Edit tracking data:
***
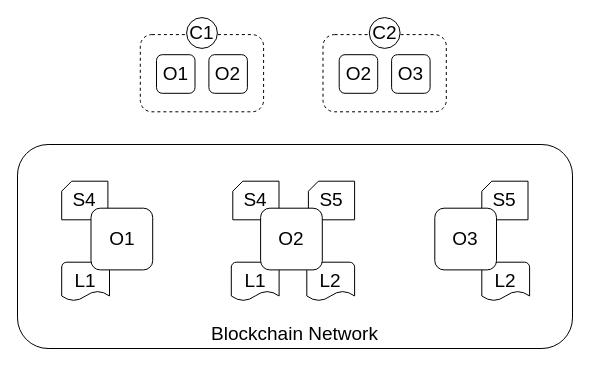
Earlier version of the draw.io diagram page "4.4" (4 of 10) of graduation/第四章.drawio (guanpengchn/draw.io). Source tidied: cells renumbered, new cells numbered last; positions are measured from the earlier drawing's top-left corner, leaving out a move shared by most shapes. Both pictures are drawn from the tidied source at 100%, with x=0, y=0 at pixel (17, 17).
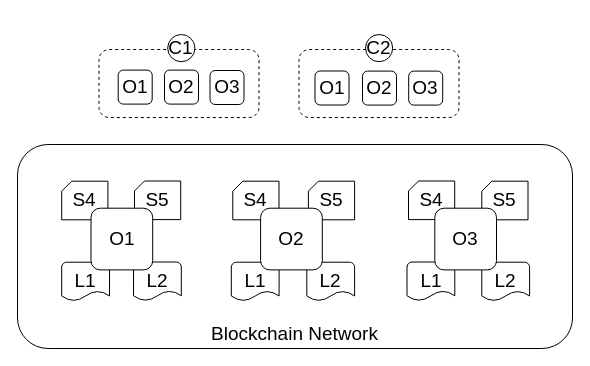
The same diagram, later.

The edit, as a diff of the source:
```diff
@@
+    <mxCell id="22" value="S5" style="shape=card;whiteSpace=wrap;html=1;rounded=0;shadow=0;glass=0;comic=0;strokeWidth=1;fillColor=none;size=10;fontSize=19;" parent="1" vertex="1">
+      <mxGeometry x="117" y="163.5" width="46.2" height="38.6" as="geometry" />
+    </mxCell>
+    <mxCell id="23" value="S4" style="shape=card;whiteSpace=wrap;html=1;rounded=0;shadow=0;glass=0;comic=0;strokeWidth=1;fillColor=none;size=10;fontSize=19;" parent="1" vertex="1">
+      <mxGeometry x="391" y="163.5" width="46.2" height="38.6" as="geometry" />
+    </mxCell>
+    <mxCell id="24" value="L1" style="strokeWidth=1;html=1;shape=mxgraph.flowchart.document2;whiteSpace=wrap;size=0.25;rounded=1;glass=0;comic=0;fillColor=none;shadow=0;fontSize=19;" parent="1" vertex="1">
+      <mxGeometry x="389.5" y="244.5" width="47.8" height="38.6" as="geometry" />
+    </mxCell>
+    <mxCell id="25" value="L2" style="strokeWidth=1;html=1;shape=mxgraph.flowchart.document2;whiteSpace=wrap;size=0.25;rounded=1;glass=0;comic=0;fillColor=none;shadow=0;fontSize=19;" parent="1" vertex="1">
+      <mxGeometry x="116" y="244.5" width="47.8" height="38.6" as="geometry" />
+    </mxCell>
@@
-    <mxCell id="4" style="rounded=1;whiteSpace=wrap;html=1;dashed=1;fontSize=19;" parent="1" vertex="1">
-      <mxGeometry x="122.8" y="17.1" width="123.3" height="77.2" as="geometry" />
-    </mxCell>
@@
-    <mxCell id="9" value="O1" style="rounded=1;whiteSpace=wrap;html=1;fontSize=19;" parent="1" vertex="1">
-      <mxGeometry x="139" y="37.2" width="38.5" height="38.6" as="geometry" />
-    </mxCell>
-    <mxCell id="10" value="O2&lt;br style=&quot;font-size: 19px;&quot;&gt;" style="rounded=1;whiteSpace=wrap;html=1;fontSize=19;" parent="1" vertex="1">
-      <mxGeometry x="191.4" y="37.2" width="38.5" height="38.6" as="geometry" />
-    </mxCell>
-    <mxCell id="11" value="C1" style="ellipse;whiteSpace=wrap;html=1;rounded=0;shadow=0;glass=0;comic=0;strokeWidth=1;fillColor=#ffffff;fontSize=19;" parent="1" vertex="1">
-      <mxGeometry x="169.1" y="0.1" width="30.8" height="30.8" as="geometry" />
-    </mxCell>
-    <mxCell id="12" style="rounded=1;whiteSpace=wrap;html=1;dashed=1;fontSize=19;" parent="1" vertex="1">
-      <mxGeometry x="305.5" y="17.1" width="123.3" height="77.2" as="geometry" />
-    </mxCell>
-    <mxCell id="13" value="O2" style="rounded=1;whiteSpace=wrap;html=1;fontSize=19;" parent="1" vertex="1">
-      <mxGeometry x="321.7" y="37.2" width="38.5" height="38.6" as="geometry" />
-    </mxCell>
-    <mxCell id="14" value="O3&lt;br style=&quot;font-size: 19px;&quot;&gt;" style="rounded=1;whiteSpace=wrap;html=1;fontSize=19;" parent="1" vertex="1">
-      <mxGeometry x="374.1" y="37.2" width="38.5" height="38.6" as="geometry" />
-    </mxCell>
-    <mxCell id="15" value="C2" style="ellipse;whiteSpace=wrap;html=1;rounded=0;shadow=0;glass=0;comic=0;strokeWidth=1;fillColor=#ffffff;fontSize=19;" parent="1" vertex="1">
-      <mxGeometry x="351.8" y="0.1" width="30.8" height="30.8" as="geometry" />
-    </mxCell>
@@
+    <mxCell id="26" style="rounded=1;whiteSpace=wrap;html=1;dashed=1;fontSize=19;" parent="1" vertex="1">
+      <mxGeometry x="81.5" y="32" width="160" height="68" as="geometry" />
+    </mxCell>
+    <mxCell id="27" value="O1" style="rounded=1;whiteSpace=wrap;html=1;fontSize=19;" parent="1" vertex="1">
+      <mxGeometry x="100.7" y="52.6" width="34" height="34" as="geometry" />
+    </mxCell>
+    <mxCell id="10" value="O2&lt;br style=&quot;font-size: 19px;&quot;&gt;" style="rounded=1;whiteSpace=wrap;html=1;fontSize=19;" parent="1" vertex="1">
+      <mxGeometry x="147" y="52.6" width="34" height="34" as="geometry" />
+    </mxCell>
+    <mxCell id="11" value="C1" style="ellipse;whiteSpace=wrap;html=1;rounded=0;shadow=0;glass=0;comic=0;strokeWidth=1;fillColor=#ffffff;fontSize=19;" parent="1" vertex="1">
+      <mxGeometry x="150.2" y="17" width="27.2" height="27.2" as="geometry" />
+    </mxCell>
+    <mxCell id="28" style="rounded=1;whiteSpace=wrap;html=1;dashed=1;fontSize=19;" parent="1" vertex="1">
+      <mxGeometry x="281.5" y="32" width="160" height="68" as="geometry" />
+    </mxCell>
+    <mxCell id="13" value="O2" style="rounded=1;whiteSpace=wrap;html=1;fontSize=19;" parent="1" vertex="1">
+      <mxGeometry x="345" y="53.6" width="34" height="34" as="geometry" />
+    </mxCell>
+    <mxCell id="29" value="O3&lt;br style=&quot;font-size: 19px;&quot;&gt;" style="rounded=1;whiteSpace=wrap;html=1;fontSize=19;" parent="1" vertex="1">
+      <mxGeometry x="391.2" y="53.6" width="34" height="34" as="geometry" />
+    </mxCell>
+    <mxCell id="15" value="C2" style="ellipse;whiteSpace=wrap;html=1;rounded=0;shadow=0;glass=0;comic=0;strokeWidth=1;fillColor=#ffffff;fontSize=19;" parent="1" vertex="1">
+      <mxGeometry x="348" y="17" width="27.2" height="27.2" as="geometry" />
+    </mxCell>
+    <mxCell id="30" value="O3&lt;br style=&quot;font-size: 19px;&quot;&gt;" style="rounded=1;whiteSpace=wrap;html=1;fontSize=19;" parent="1" vertex="1">
+      <mxGeometry x="192.5" y="53" width="34" height="34" as="geometry" />
+    </mxCell>
+    <mxCell id="31" value="O1" style="rounded=1;whiteSpace=wrap;html=1;fontSize=19;" parent="1" vertex="1">
+      <mxGeometry x="297.5" y="53.5" width="34" height="34" as="geometry" />
+    </mxCell>
```
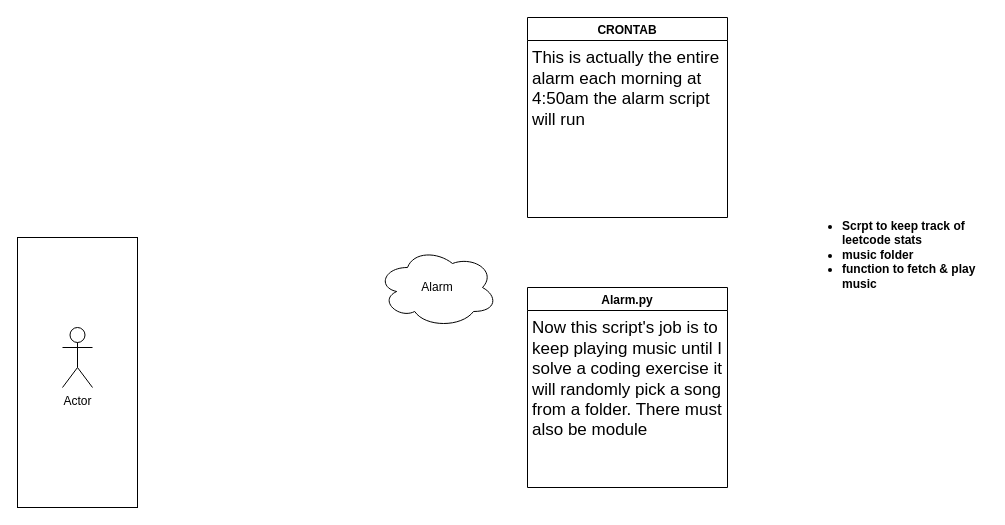
This is diagrams/dojo_alarm.drawio from isaackm225/LT-serving-alarm, a draw.io file, before an edit. Source tidied: cells renumbered, new cells numbered last; positions are measured from the earlier drawing's top-left corner, leaving out a move shared by most shapes. Both pictures are drawn from the tidied source at 100%, with x=0, y=0 at pixel (17, 17).
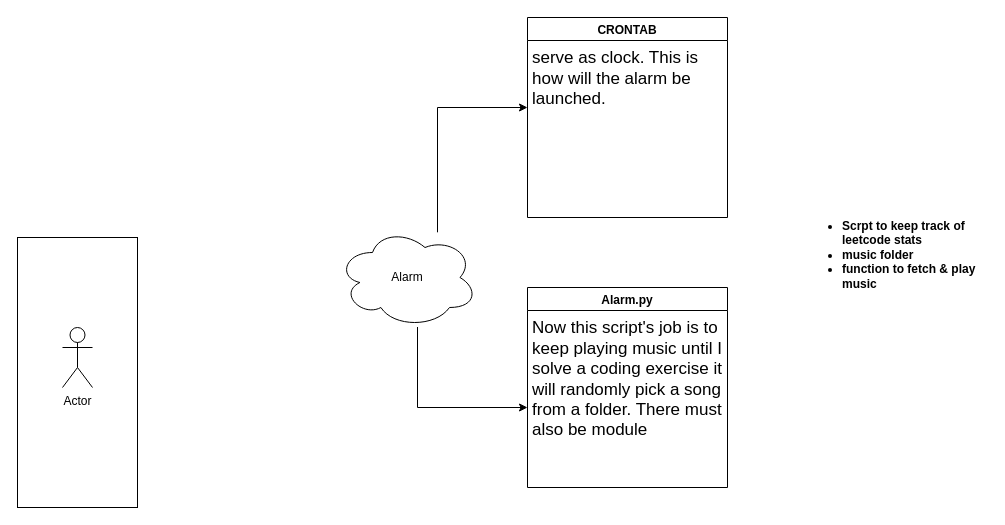
The same page after the edit.

Change to the diagram source:
```diff
@@
 <mxGraphModel>
   <root>
     <mxCell id="0" />
     <mxCell id="1" parent="0" />
     <mxCell id="2" style="rounded=0;whiteSpace=wrap;html=1;" parent="1" vertex="1">
       <mxGeometry y="220" width="120" height="270" as="geometry" />
     </mxCell>
     <mxCell id="3" value="Actor" style="shape=umlActor;verticalLabelPosition=bottom;verticalAlign=top;html=1;" parent="1" vertex="1">
       <mxGeometry x="45" y="310" width="30" height="60" as="geometry" />
     </mxCell>
+    <mxCell id="10" style="edgeStyle=orthogonalEdgeStyle;rounded=0;jettySize=auto;html=1;" parent="1" edge="1" source="4" target="6">
+      <mxGeometry relative="1" as="geometry">
+        <Array as="points">
+          <mxPoint x="420" y="90" />
+        </Array>
+      </mxGeometry>
+    </mxCell>
+    <mxCell id="11" style="edgeStyle=orthogonalEdgeStyle;rounded=0;jettySize=auto;html=1;entryX=0;entryY=0.5;entryDx=0;entryDy=0;" parent="1" edge="1" source="4" target="8">
+      <mxGeometry relative="1" as="geometry">
+        <Array as="points">
+          <mxPoint x="400" y="390" />
+        </Array>
+      </mxGeometry>
+    </mxCell>
     <mxCell id="4" value="Alarm" style="ellipse;shape=cloud;whiteSpace=wrap;html=1;" parent="1" vertex="1">
-      <mxGeometry x="360" y="230" width="120" height="80" as="geometry" />
+      <mxGeometry x="320" y="210" width="140" height="100" as="geometry" />
     </mxCell>
     <mxCell id="5" value="CRONTAB" style="swimlane;" parent="1" vertex="1">
       <mxGeometry x="510" width="200" height="200" as="geometry" />
     </mxCell>
-    <mxCell id="6" value="&lt;h1 style=&quot;font-size: 17px;&quot;&gt;&lt;span style=&quot;font-weight: normal;&quot;&gt;This is actually the entire alarm each morning at 4:50am the alarm script will run&lt;/span&gt;&lt;/h1&gt;" style="text;html=1;strokeColor=none;fillColor=none;spacing=5;spacingTop=-20;whiteSpace=wrap;overflow=hidden;rounded=0;" parent="5" vertex="1">
+    <mxCell id="6" value="&lt;h1 style=&quot;font-size: 17px;&quot;&gt;&lt;span style=&quot;font-weight: 400;&quot;&gt;serve as clock. This is how will the alarm be launched.&lt;/span&gt;&lt;/h1&gt;" style="text;html=1;strokeColor=none;fillColor=none;spacing=5;spacingTop=-20;whiteSpace=wrap;overflow=hidden;rounded=0;" parent="5" vertex="1">
       <mxGeometry y="30" width="200" height="180" as="geometry" />
     </mxCell>
     <mxCell id="7" value="Alarm.py" style="swimlane;" parent="1" vertex="1">
       <mxGeometry x="510" y="270" width="200" height="200" as="geometry" />
     </mxCell>
     <mxCell id="8" value="&lt;h1 style=&quot;font-size: 17px;&quot;&gt;&lt;span style=&quot;font-weight: normal;&quot;&gt;Now this script's job is to keep playing music until I solve a coding exercise it will randomly pick a song from a folder. There must also be module&lt;/span&gt;&lt;/h1&gt;" style="text;html=1;strokeColor=none;fillColor=none;spacing=5;spacingTop=-20;whiteSpace=wrap;overflow=hidden;rounded=0;" parent="7" vertex="1">
       <mxGeometry y="30" width="200" height="180" as="geometry" />
     </mxCell>
     <mxCell id="9" value="&lt;h1 style=&quot;font-size: 12px;&quot;&gt;&lt;ul&gt;&lt;li&gt;Scrpt to keep track of leetcode stats&lt;/li&gt;&lt;li&gt;music folder&lt;/li&gt;&lt;li&gt;function to fetch &amp;amp; play music&lt;/li&gt;&lt;/ul&gt;&lt;/h1&gt;" style="text;html=1;strokeColor=none;fillColor=none;spacing=5;spacingTop=-20;whiteSpace=wrap;overflow=hidden;rounded=0;fontSize=17;" parent="1" vertex="1">
       <mxGeometry x="780" y="200" width="190" height="120" as="geometry" />
     </mxCell>
   </root>
 </mxGraphModel>
```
***
Your instructions: The word "edge" may appear on some lines of these records; state how many such lines there are, and nothing else.

Solution to the problem: 2